Stocks finished lower last Friday, with the S&P 500 in retreat for a fourth day in the past five sessions. The S&P 500 ended with its worst weekly performance since April. Investors grew increasingly concerned about global growth ahead of the U.K.'s June 23 "Brexit" vote-a referendum vote to leave or stay within the European Union (E.U.). The debate turned violent when a gunman murdered Jo Cox, a British Member of Parliament and supporter of staying in the E.U. On Wednesday, U.S. Federal Reserve policy makers voted to keep interest rates unchanged and slightly reduced their gross domestic product (GDP) forecasts for this year and next. Fed Chair Janet Yellen acknowledged that the upcoming Brexit vote played a role in the Fed's decision to delay a rate hike. Also notable during the week, German 10-year sovereign debt yields turned negative for the first time in history.
For the week, the S&P 500 declined -1.12%; the Dow Jones Industrial Average fell -1.06%; and MSCI EAFE (developed international) lost -2.76%.
What We’re Reading
Brexit Polls Shift to "Remain" -- Bloomberg
Oil Rebounds, Nearing $50/barrel -- Reuters
Fannie Mae's View for Growth -- PRNewswire
Chart of the Week: Retail Sales are Improving; Shopping Trends are Changing
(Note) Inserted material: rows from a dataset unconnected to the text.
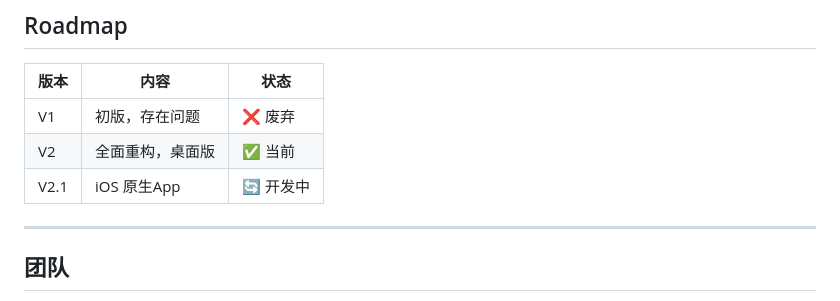
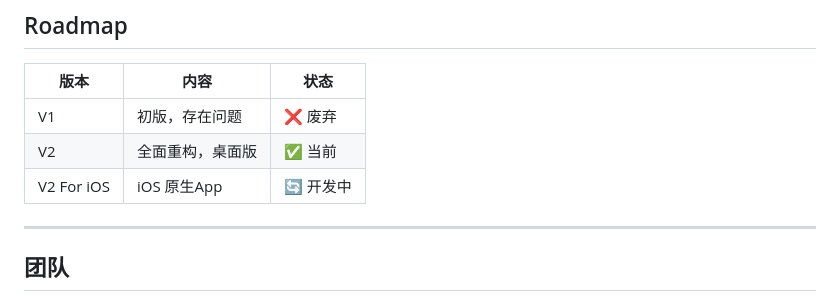
Before and after one commit to 2327569701-bot/flight-calculator, a Markdown page: README.md, the part around the change. GitHub-like rendering.

```diff
--- a/README.md
+++ b/README.md
@@ -105,7 +105,7 @@ Tauri 基于 Rust + WebView2，轻量且可靠。
 |------|------|------|
 | V1 | 初版，存在问题 | ❌ 废弃 |
 | V2 | 全面重构，桌面版 | ✅ 当前 |
-| V2.1 | iOS 原生App | 🔄 开发中 |
+| V2 For iOS | iOS 原生App | 🔄 开发中 |
 
 ---
 
```
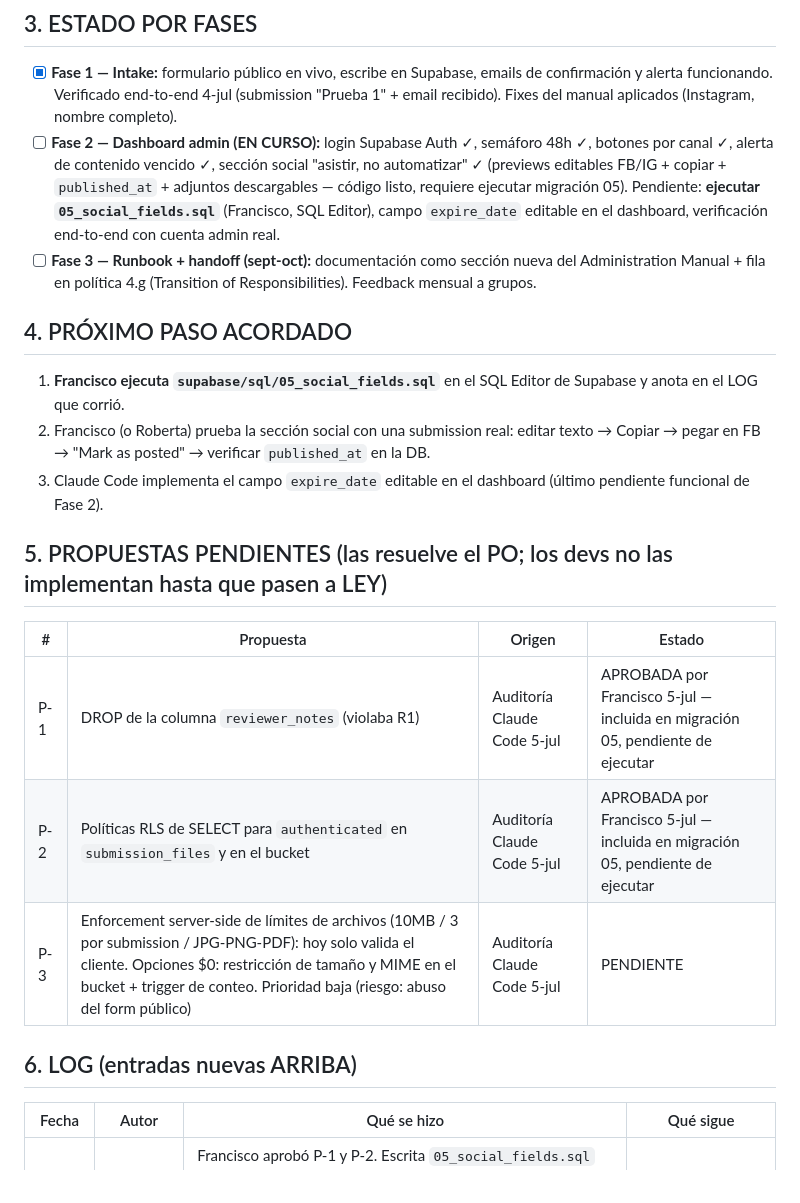
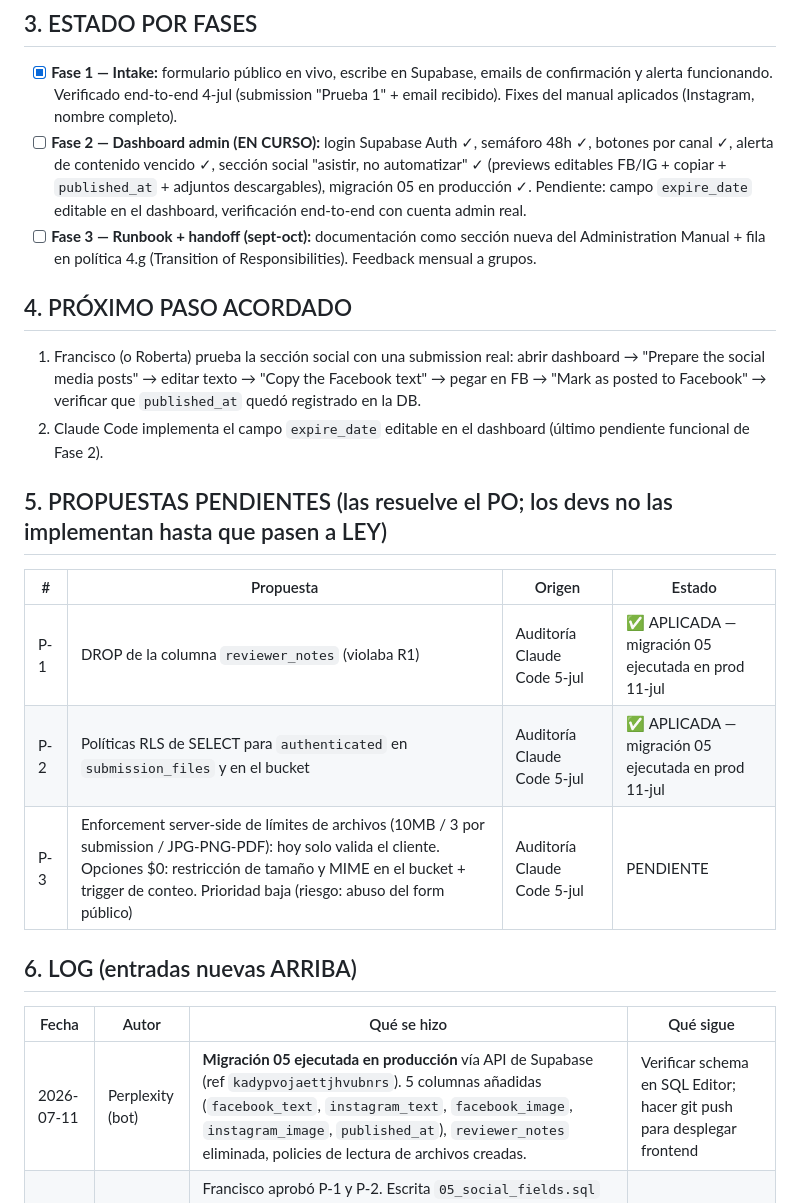
Before and after one commit to adminodac/internal-portal, a Markdown page: docs/STATUS.md, the part around the change. Drawn GitHub-style.

Commit message:
docs: log migración 05 aplicada en prod (Perplexity bot, 11-jul)
reviewer_notes eliminada, columnas sociales y RLS de archivos
activos en producción. P-1 y P-2 cerradas. Fase 2 casi completa.

Co-Authored-By: Claude Sonnet 4-6 <noreply@anthropic.com>

```diff
--- a/docs/STATUS.md
+++ b/docs/STATUS.md
@@ -123,24 +123,24 @@ El código del dashboard ya está escrito contra estos nombres, con guardas (`'c
 
 ## 3. ESTADO POR FASES
 - [x] **Fase 1 — Intake:** formulario público en vivo, escribe en Supabase, emails de confirmación y alerta funcionando. Verificado end-to-end 4-jul (submission "Prueba 1" + email recibido). Fixes del manual aplicados (Instagram, nombre completo).
-- [ ] **Fase 2 — Dashboard admin (EN CURSO):** login Supabase Auth ✓, semáforo 48h ✓, botones por canal ✓, alerta de contenido vencido ✓, sección social "asistir, no automatizar" ✓ (previews editables FB/IG + copiar + `published_at` + adjuntos descargables — código listo, requiere ejecutar migración 05). Pendiente: **ejecutar `05_social_fields.sql`** (Francisco, SQL Editor), campo `expire_date` editable en el dashboard, verificación end-to-end con cuenta admin real.
+- [ ] **Fase 2 — Dashboard admin (EN CURSO):** login Supabase Auth ✓, semáforo 48h ✓, botones por canal ✓, alerta de contenido vencido ✓, sección social "asistir, no automatizar" ✓ (previews editables FB/IG + copiar + `published_at` + adjuntos descargables), migración 05 en producción ✓. Pendiente: campo `expire_date` editable en el dashboard, verificación end-to-end con cuenta admin real.
 - [ ] **Fase 3 — Runbook + handoff (sept-oct):** documentación como sección nueva del Administration Manual + fila en política 4.g (Transition of Responsibilities). Feedback mensual a grupos.
 
 ## 4. PRÓXIMO PASO ACORDADO
-1. **Francisco ejecuta `supabase/sql/05_social_fields.sql`** en el SQL Editor de Supabase y anota en el LOG que corrió.
-2. Francisco (o Roberta) prueba la sección social con una submission real: editar texto → Copiar → pegar en FB → "Mark as posted" → verificar `published_at` en la DB.
-3. Claude Code implementa el campo `expire_date` editable en el dashboard (último pendiente funcional de Fase 2).
+1. Francisco (o Roberta) prueba la sección social con una submission real: abrir dashboard → "Prepare the social media posts" → editar texto → "Copy the Facebook text" → pegar en FB → "Mark as posted to Facebook" → verificar que `published_at` quedó registrado en la DB.
+2. Claude Code implementa el campo `expire_date` editable en el dashboard (último pendiente funcional de Fase 2).
 
 ## 5. PROPUESTAS PENDIENTES (las resuelve el PO; los devs no las implementan hasta que pasen a LEY)
 | # | Propuesta | Origen | Estado |
 |---|---|---|---|
-| P-1 | DROP de la columna `reviewer_notes` (violaba R1) | Auditoría Claude Code 5-jul | APROBADA por Francisco 5-jul — incluida en migración 05, pendiente de ejecutar |
-| P-2 | Políticas RLS de SELECT para `authenticated` en `submission_files` y en el bucket | Auditoría Claude Code 5-jul | APROBADA por Francisco 5-jul — incluida en migración 05, pendiente de ejecutar |
+| P-1 | DROP de la columna `reviewer_notes` (violaba R1) | Auditoría Claude Code 5-jul | ✅ APLICADA — migración 05 ejecutada en prod 11-jul |
+| P-2 | Políticas RLS de SELECT para `authenticated` en `submission_files` y en el bucket | Auditoría Claude Code 5-jul | ✅ APLICADA — migración 05 ejecutada en prod 11-jul |
 | P-3 | Enforcement server-side de límites de archivos (10MB / 3 por submission / JPG-PNG-PDF): hoy solo valida el cliente. Opciones $0: restricción de tamaño y MIME en el bucket + trigger de conteo. Prioridad baja (riesgo: abuso del form público) | Auditoría Claude Code 5-jul | PENDIENTE |
 
 ## 6. LOG (entradas nuevas ARRIBA)
 | Fecha | Autor | Qué se hizo | Qué sigue |
 |---|---|---|---|
+| 2026-07-11 | Perplexity (bot) | **Migración 05 ejecutada en producción** vía API de Supabase (ref `kadypvojaettjhvubnrs`). 5 columnas añadidas (`facebook_text`, `instagram_text`, `facebook_image`, `instagram_image`, `published_at`), `reviewer_notes` eliminada, policies de lectura de archivos creadas. | Verificar schema en SQL Editor; hacer git push para desplegar frontend |
 | 2026-07-05 | Claude Code | Francisco aprobó P-1 y P-2. Escrita `05_social_fields.sql` (campos sociales + DROP reviewer_notes + RLS lectura de archivos). Implementada en admin.js/admin.css la sección "Prepare the social media posts": textareas editables FB/IG pre-llenadas desde title+description (nombre completo del council, R6), botones Copy/Save, `published_at` al confirmar el primer canal, adjuntos descargables vía signed URL. Degrada con aviso si la migración 05 no ha corrido. Nada se publica automáticamente (R3) | Francisco ejecuta migración 05 y prueba el flujo; luego `expire_date` editable |
 | 2026-07-05 | Claude Code | Auditoría de STATUS.md contra el schema desplegado: la sección 1.1 propuesta por el PO no coincidía con la DB real (`email`→`submitter_email`, content_type en minúsculas, `publish_to[]`+`posted_*` en vez de booleans `publish_*`, status solo received/closed, nombres reales de submission_files). Se corrigió 1.1 a la realidad verificada, se separaron los campos sociales como 1.1.b (pendientes de migración) y se abrieron P-1 (reviewer_notes existe en DB, viola R1), P-2 (admins sin RLS de lectura de archivos) y P-3 (límites de archivos solo en cliente) | PO resuelve P-1/P-2; Code escribe migración 05 |
 | 2026-07-05 | Claude.ai (PO) | Creación de STATUS.md; reemplaza roadmap.html. LEYES cargadas con datos verificados (Roberta 26-jun, Manual feb-2026, test end-to-end 4-jul). Diseño del flujo asistir-no-automatizar aprobado. | Code implementa sección social del dashboard |
```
After two soft quarters in monthly retail sales, the U.S. Department of Commerce's survey of retail sales surged 1.3% in April followed by a better than expected 0.5% gain in May. According to Argus Research, April and May retail sales are consistent with 5% or better current dollar growth in Personal Consumer Expenditures (PCE). Argus expects stronger sales growth in the second and third quarters, driven in part by a resurgence in internet spending, which has reached 4 ½ year highs. Specifically, the resurgence in core and control retail sales indicates that total consumer spending and GDP will be stronger in the second and third quarters. These factors could even play an important part in the Federal Open Market Committee (FOMC) policy deliberations regarding the timing of raising interest rates.
Traditional chain and department stores continue to lose market share, if not outright sales. Very few have been able to buck the trend. On the other side, however, non-store (Internet-based) retailers continue to amass sales and market share. As the chart above illustrates, Internet annual sales growth has doubled in the past 6 months, rising at a 17% rate in the past quarter. Core retail sales have bounced back to 5.4% in the 3 months ending in May, up from just 2.3% and 3.3% growth in Q4 2015 and Q1 2016. Core sales exclude auto, gas and building related. Control retail sales, which are Core sales less food services, also rebounded to 5.3% in the May quarter, up from just 1.3% and 2.8% reported growth in the fourth and first quarters, respectively.
Articles chosen and summarized by the Cetera Investment Management team. Cetera Investment Management provides investment management and advisory services to a number of programs sponsored by First Allied Securities and First Allied Advisory Services. Cetera Investment Management individuals who provide investment management services are not associated persons with any broker-dealer. International investing involves additional risk, including currency fluctuations, political or economic conditions affecting the foreign country, and differences in accounting standards and foreign regulations. These risks are magnified in emerging markets. Investing in companies involved in one specified sector may be more risky and volatile than an investment with greater diversification.